If there’s a long-term decline in the number of pupils studying science, is it a good idea trying to remedy this by making science exams easier? The Royal Society of Chemistry doesn’t think so.

Nor do I.

It benefits society the more people understand science. If exams are dumbed down, and as a result, more people study science, there will be more people with science GCSEs, but each of them will know less science. But that doesn’t help society; we need people to have a greater understanding of science not a lesser.

Managing groups of people is in principle very simple: to decide what you want people to do, and what you want them not to do, and you provide incentives for them to do the things you want, and disincentives against doing the things you don’t want. This principal holds whether you’re managing a small number of people within an organisation, or managing a whole country. (Of course, the devil’s in the details).

In this case you might ask how do you incentivise kids to take science at GCSE and A level? Well you could stipulate that science exam passes count for more than non-science subjects for getting in to university, or you could offer a bounty for each science GCSE or A level passed, or you could say that every child in a year at a school gets a rewards for each child in that year who passes science exams (this might encourage a co-operativre spirit). Or you could try other incentives — no doubt some would work better than others, and it’s hard to tell in advance which would work best.

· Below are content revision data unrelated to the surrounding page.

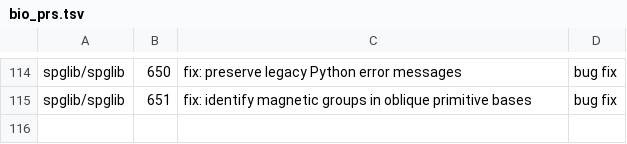
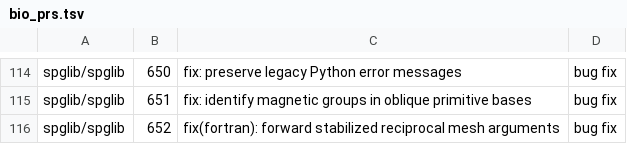
Before and after one commit to rpinho/ai-biology, a TSV file: tools/bio_prs.tsv, drawn as a sheet; only a part is shown, gaps mark what is left out; the diff names each change by its address in the sheet, - before the commit and + after, or states it on an @@ line.

```diff
--- a/tools/bio_prs.tsv
+++ b/tools/bio_prs.tsv
+row 116: spglib/spglib | 652 | fix(fortran): forward stabilized reciprocal mesh arguments | bug fix
```
Also changed, not shown: 1 other file.
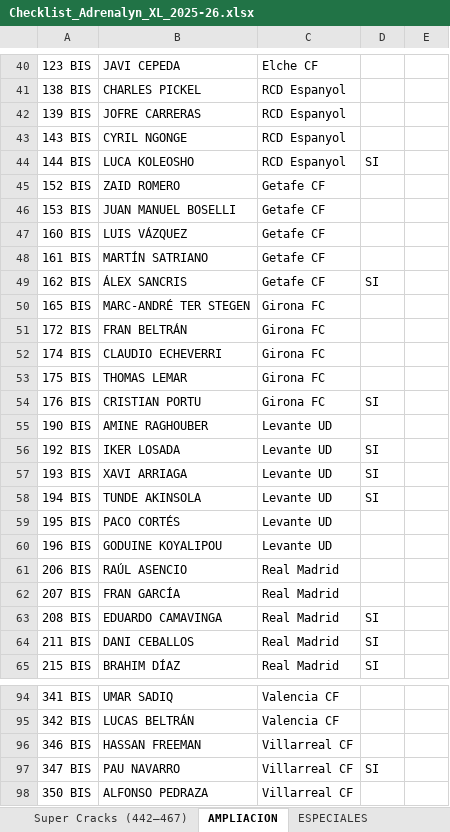
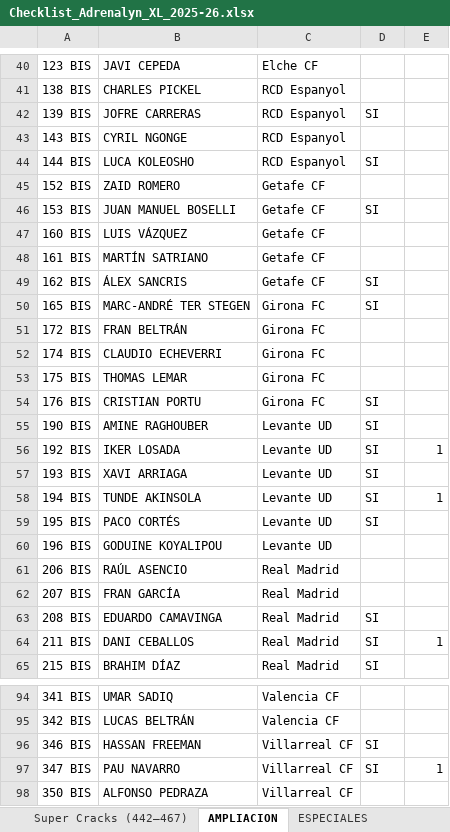
Before and after one commit to pipoptero/adrenalyn-collection, an Excel workbook: Checklist_Adrenalyn_XL_2025-26.xlsx, sheet AMPLIACION, drawn as a sheet; only a part is shown, gaps mark what is left out; values as stored, in another font and other column widths than the file's, no borders; charts and pictures and conditional formats not drawn; the diff covers the shown part only; the diff names each change by its address in the sheet, - before the commit and + after, or states it on an @@ line.

```diff
--- a/Checklist_Adrenalyn_XL_2025-26.xlsx (sheet AMPLIACION)
+++ b/Checklist_Adrenalyn_XL_2025-26.xlsx (sheet AMPLIACION)
-D42: (empty)
+D42: SI
-D46: (empty)
+D46: SI
-D50: (empty)
+D50: SI
-D55: (empty)
+D55: SI
-E56: (empty)
+E56: 1
-E58: (empty)
+E58: 1
-D59: (empty)
+D59: SI
-E64: (empty)
+E64: 1
-D96: (empty)
+D96: SI
-E97: (empty)
+E97: 1
```
Also changed, not shown: 18 edited cells elsewhere in this sheet, sheet LO QUE ME FALTA, sheet ESPECIALES, sheet REPETIDOS, sheet RESUMEN, sheet Kryptonita (388–396), sheet Guantes de Oro (381–387), 7 more sheets.
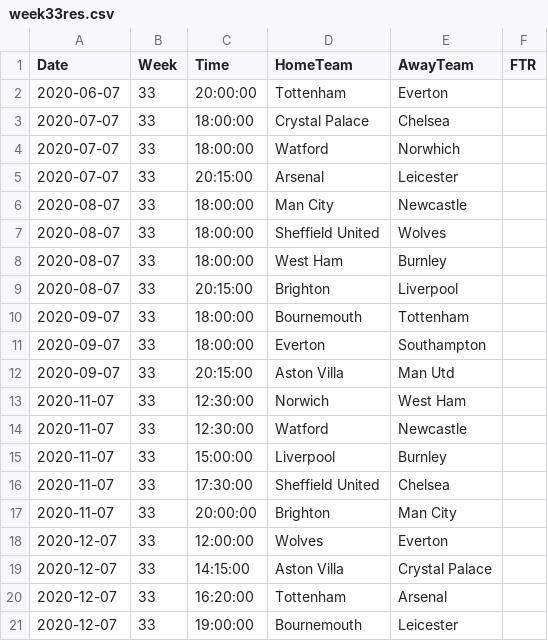
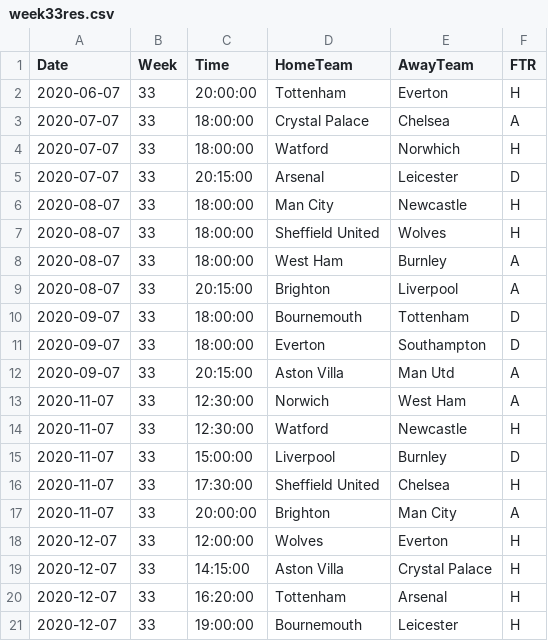
Before and after one commit to benjaminjellis/APPLE, a CSV file: data/results/week33res.csv, drawn as a sheet.

```diff
--- a/data/results/week33res.csv
+++ b/data/results/week33res.csv
@@ -1,21 +1,21 @@
 Date,Week,Time,HomeTeam,AwayTeam,FTR
-2020-06-07,33,20:00:00,Tottenham,Everton,
-2020-07-07,33,18:00:00,Crystal Palace,Chelsea,
-2020-07-07,33,18:00:00,Watford,Norwhich,
-2020-07-07,33,20:15:00,Arsenal,Leicester,
-2020-08-07,33,18:00:00,Man City,Newcastle,
-2020-08-07,33,18:00:00,Sheffield United,Wolves,
-2020-08-07,33,18:00:00,West Ham,Burnley,
-2020-08-07,33,20:15:00,Brighton,Liverpool,
-2020-09-07,33,18:00:00,Bournemouth,Tottenham,
-2020-09-07,33,18:00:00,Everton,Southampton,
-2020-09-07,33,20:15:00,Aston Villa,Man Utd,
-2020-11-07,33,12:30:00,Norwich,West Ham,
-2020-11-07,33,12:30:00,Watford,Newcastle,
-2020-11-07,33,15:00:00,Liverpool,Burnley,
-2020-11-07,33,17:30:00,Sheffield United,Chelsea,
-2020-11-07,33,20:00:00,Brighton,Man City,
-2020-12-07,33,12:00:00,Wolves,Everton,
-2020-12-07,33,14:15:00,Aston Villa,Crystal Palace,
-2020-12-07,33,16:20:00,Tottenham,Arsenal,
-2020-12-07,33,19:00:00,Bournemouth,Leicester,
+2020-06-07,33,20:00:00,Tottenham,Everton,H
+2020-07-07,33,18:00:00,Crystal Palace,Chelsea,A
+2020-07-07,33,18:00:00,Watford,Norwhich,H
+2020-07-07,33,20:15:00,Arsenal,Leicester,D
+2020-08-07,33,18:00:00,Man City,Newcastle,H
+2020-08-07,33,18:00:00,Sheffield United,Wolves,H
+2020-08-07,33,18:00:00,West Ham,Burnley,A
+2020-08-07,33,20:15:00,Brighton,Liverpool,A
+2020-09-07,33,18:00:00,Bournemouth,Tottenham,D
+2020-09-07,33,18:00:00,Everton,Southampton,D
+2020-09-07,33,20:15:00,Aston Villa,Man Utd,A
+2020-11-07,33,12:30:00,Norwich,West Ham,A
+2020-11-07,33,12:30:00,Watford,Newcastle,H
+2020-11-07,33,15:00:00,Liverpool,Burnley,D
+2020-11-07,33,17:30:00,Sheffield United,Chelsea,H
+2020-11-07,33,20:00:00,Brighton,Man City,A
+2020-12-07,33,12:00:00,Wolves,Everton,H
+2020-12-07,33,14:15:00,Aston Villa,Crystal Palace,H
+2020-12-07,33,16:20:00,Tottenham,Arsenal,H
+2020-12-07,33,19:00:00,Bournemouth,Leicester,H
```
Also changed, not shown: data/predictions/running/results_log.csv, saved_models/model_log.csv, 24 other files.
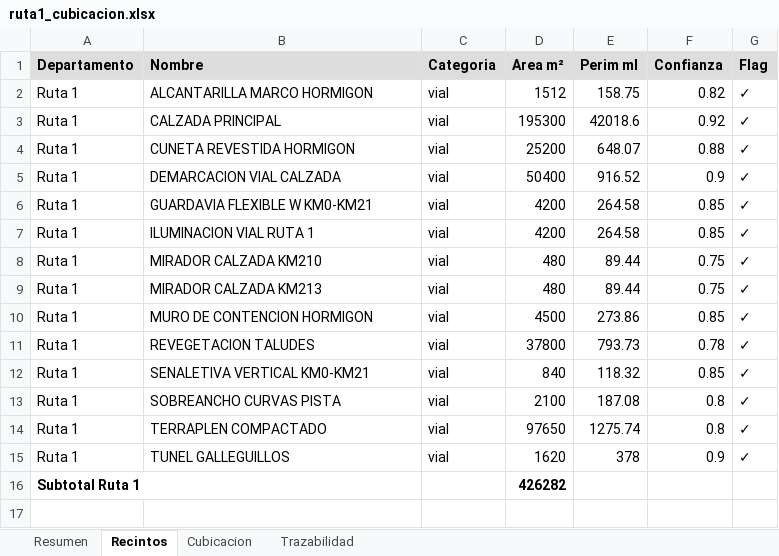
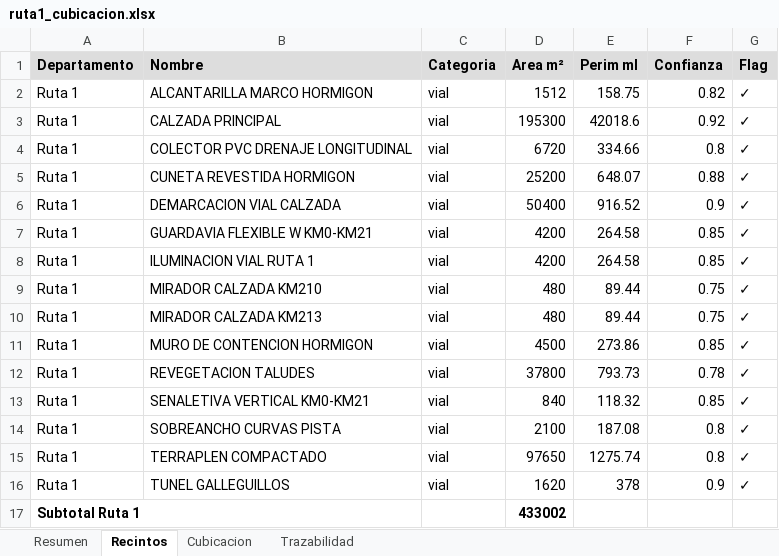
Before and after one commit to dgonzamat/Hack, an Excel workbook: ruta1_cubicacion.xlsx, sheet Recintos, drawn as a sheet; values as stored, in another font and other column widths than the file's, no borders; addresses are those after the commit; the diff names each change by its address in the sheet, - before the commit and + after, or states it on an @@ line.

```diff
--- a/ruta1_cubicacion.xlsx (sheet Recintos)
+++ b/ruta1_cubicacion.xlsx (sheet Recintos)
+row 4: Ruta 1 | COLECTOR PVC DRENAJE LONGITUDINAL | vial | 6720 | 334.66 | 0.8 | ✓
-D17 (Area m²): 426282
+D17 (Area m²): 433002
```
Also changed, not shown: sheet Cubicacion, sheet Resumen, 4 other files.
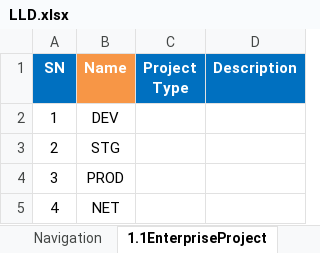
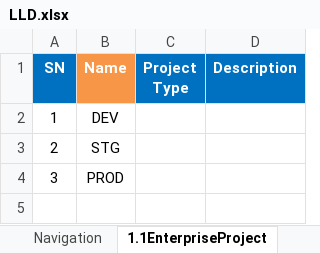
Before and after one commit to gutierrezps/huaweicloud-lld-to-terraform, an Excel workbook: LLD.xlsx, sheet 1.1EnterpriseProject, drawn as a sheet; values as stored, in another font and other column widths than the file's, no borders; the diff names each change by its address in the sheet, - before the commit and + after, or states it on an @@ line.

Commit message:
Add enterpriseproj to security group

```diff
--- a/LLD.xlsx (sheet 1.1EnterpriseProject)
+++ b/LLD.xlsx (sheet 1.1EnterpriseProject)
-row 5: 4 | NET
```
Also changed, not shown: sheet 2.1VPC, sheet 2.2Subnet, sheet 2.3SecurityGroup, 3 other files.
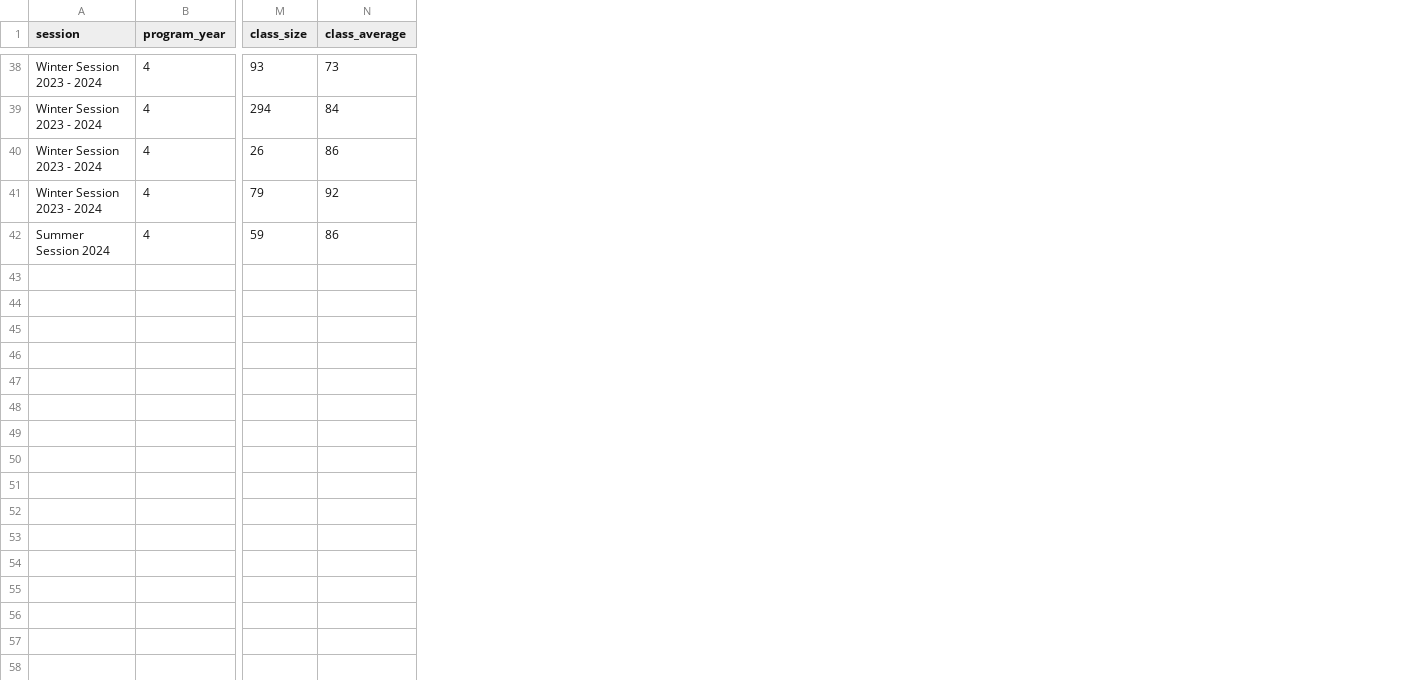
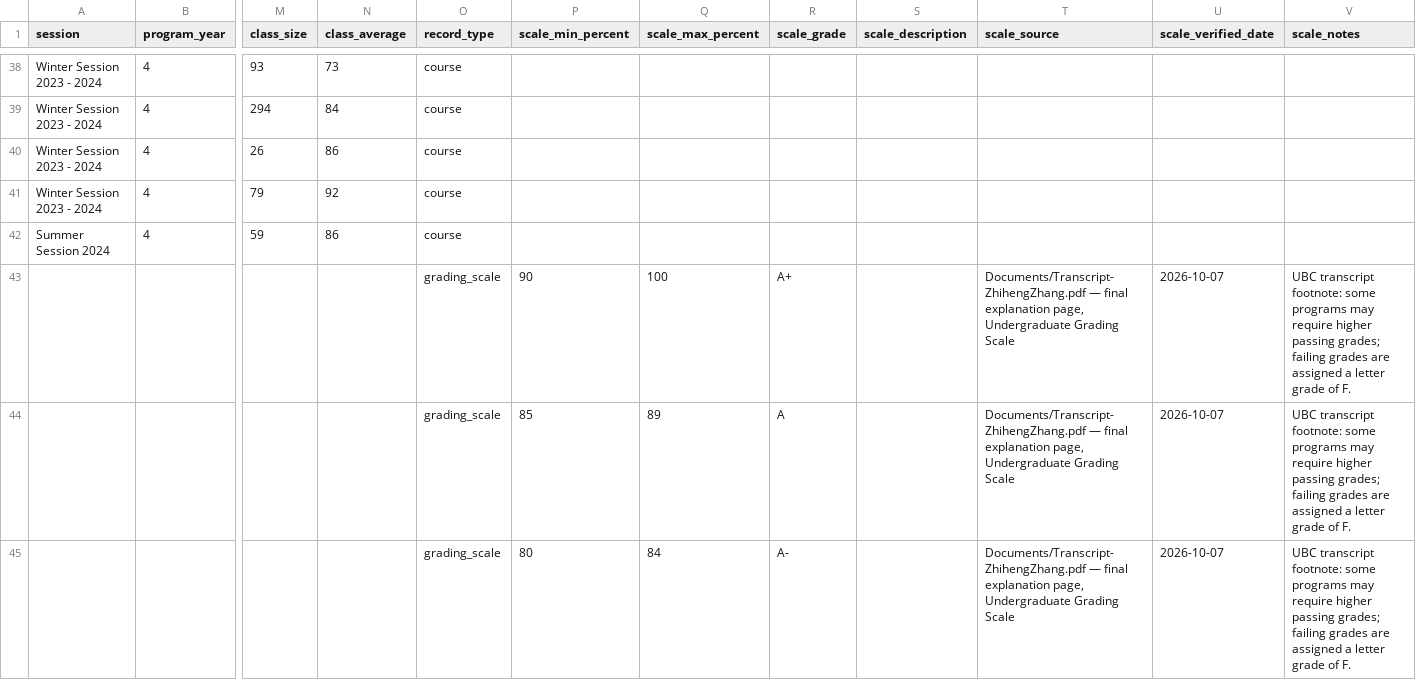
Before and after one commit to zhiheng-zhang-Mera/Application-Plan, a CSV file: Documents/Bachelor Score.csv, drawn as a sheet; only a part is shown, gaps mark what is left out; rows hold the shown columns only; the diff covers the shown part only; the diff names each change by its address in the sheet, - before the commit and + after, or states it on an @@ line.

Commit message:
Embed official UBC undergraduate grading scale in bachelor score CSV

```diff
--- a/Documents/Bachelor Score.csv
+++ b/Documents/Bachelor Score.csv
+column O (record_type), rows 38-42: all course
+column P (scale_min_percent), empty
+column Q (scale_max_percent), empty
+column R (scale_grade), empty
+column S (scale_description), empty
+column T (scale_source), empty
+column U (scale_verified_date), empty
+column V (scale_notes), empty
+row 43:  |  |  |  | grading_scale | 90 | 100 | A+ |  | Documents/Transcript-ZhihengZhang.pdf — final explanation page, Undergraduate Grading Scale | 2026-10-07 | UBC transcript footnote: some programs may require higher passing grades; failing grades are assigned a letter grade of F.
+row 44:  |  |  |  | grading_scale | 85 | 89 | A |  | Documents/Transcript-ZhihengZhang.pdf — final explanation page, Undergraduate Grading Scale | 2026-10-07 | UBC transcript footnote: some programs may require higher passing grades; failing grades are assigned a letter grade of F.
+row 45:  |  |  |  | grading_scale | 80 | 84 | A- |  | Documents/Transcript-ZhihengZhang.pdf — final explanation page, Undergraduate Grading Scale | 2026-10-07 | UBC transcript footnote: some programs may require higher passing grades; failing grades are assigned a letter grade of F.
```
Also changed, not shown: 8 added rows elsewhere in this file.
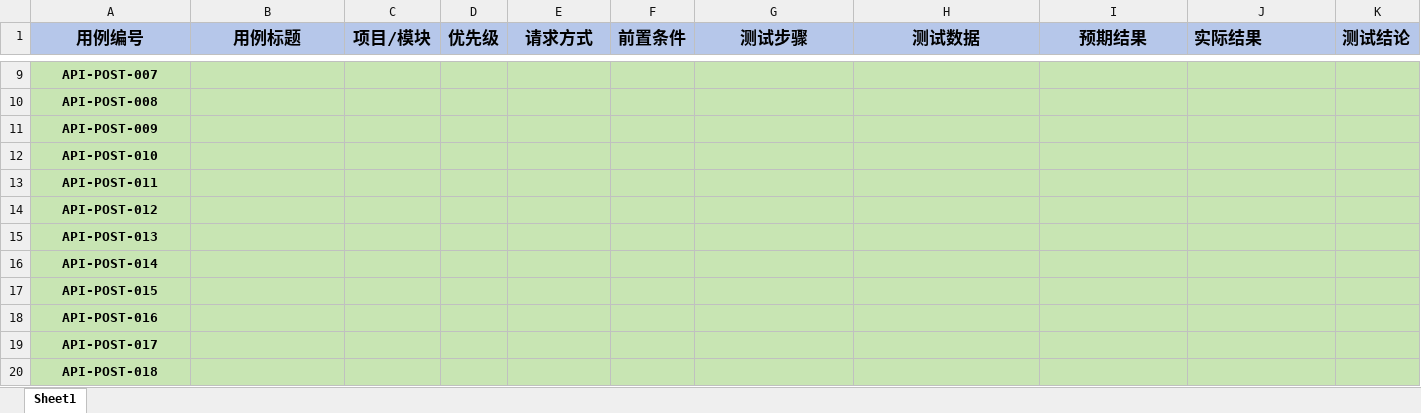
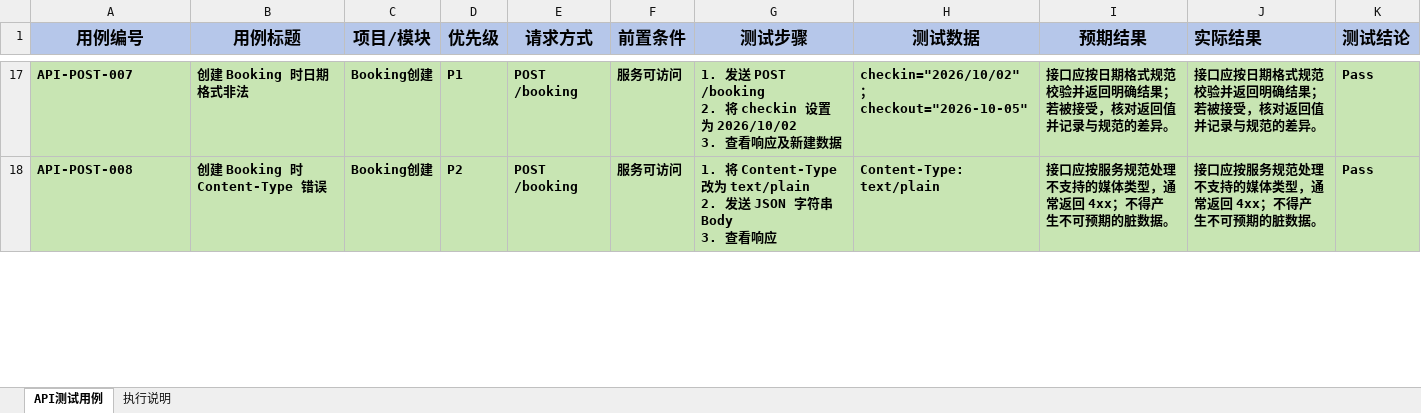
Before and after one commit to E-asy-1/restful-booker-api-testing, an Excel workbook: api测试用例.xlsx, sheet API测试用例, drawn as a sheet; only a part is shown, gaps mark what is left out; values as stored, in another font and other column widths than the file's, no borders; removed rows and columns are numbered as before the commit, all else as after; ↵ is a line break in a cell; the diff covers the shown part only; the diff names each change by its address in the sheet, - before the commit and + after, or states it on an @@ line.

```diff
--- a/api测试用例.xlsx (sheet API测试用例)
+++ b/api测试用例.xlsx (sheet API测试用例)
-sheet tab: Sheet1
+sheet tab: API测试用例
+sheet tab: 执行说明
-A17:A18 alignment: center
+A17:A18 alignment: left
-B17 (用例标题): (empty)
+B17 (用例标题): 创建 Booking 时日期格式非法
-C17:C18 (项目/模块): (empty)
+C17:C18 (项目/模块): Booking创建
-D17 (优先级): (empty)
+D17 (优先级): P1
-E17:E18 (请求方式): (empty)
+E17:E18 (请求方式): POST /booking
-F17:F18 (前置条件): (empty)
+F17:F18 (前置条件): 服务可访问
-G17 (测试步骤): (empty)
+G17 (测试步骤): 1. 发送 POST /booking ↵ 2. 将 checkin 设置为 2026/10/02 ↵ 3. 查看响应及新建数据
-H17 (测试数据): (empty)
+H17 (测试数据): checkin="2026/10/02"；checkout="2026-10-05"
-I17 (预期结果): (empty)
+I17 (预期结果): 接口应按日期格式规范校验并返回明确结果；若被接受，核对返回值并记录与规范的差异。
-J17 (实际结果): (empty)
+J17 (实际结果): 接口应按日期格式规范校验并返回明确结果；若被接受，核对返回值并记录与规范的差异。
-K17:K18 (测试结论): (empty)
+K17:K18 (测试结论): Pass
-B18 (用例标题): (empty)
+B18 (用例标题): 创建 Booking 时 Content-Type 错误
-D18 (优先级): (empty)
+D18 (优先级): P2
-G18 (测试步骤): (empty)
+G18 (测试步骤): 1. 将 Content-Type 改为 text/plain ↵ 2. 发送 JSON 字符串 Body ↵ 3. 查看响应
-H18 (测试数据): (empty)
+H18 (测试数据): Content-Type: text/plain
-I18 (预期结果): (empty)
+I18 (预期结果): 接口应按服务规范处理不支持的媒体类型，通常返回 4xx；不得产生不可预期的脏数据。
-J18 (实际结果): (empty)
+J18 (实际结果): 接口应按服务规范处理不支持的媒体类型，通常返回 4xx；不得产生不可预期的脏数据。
-row 11: API-POST-009
-row 12: API-POST-010
-row 13: API-POST-011
-row 14: API-POST-012
-row 15: API-POST-013
-row 16: API-POST-014
-row 17: API-POST-015
-row 18: API-POST-016
-row 19: API-POST-017
-row 20: API-POST-018
```
Also changed, not shown: 25 added rows, 57 edited cells and cell formats elsewhere in this sheet.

But if the government isn’t prepared to provided incentives for school students to study science then they are giving out a message loud and clear that they don’t think it is important for science to be studied. And every speech they give saying the opposite is, without incentives, a lie pure and simple.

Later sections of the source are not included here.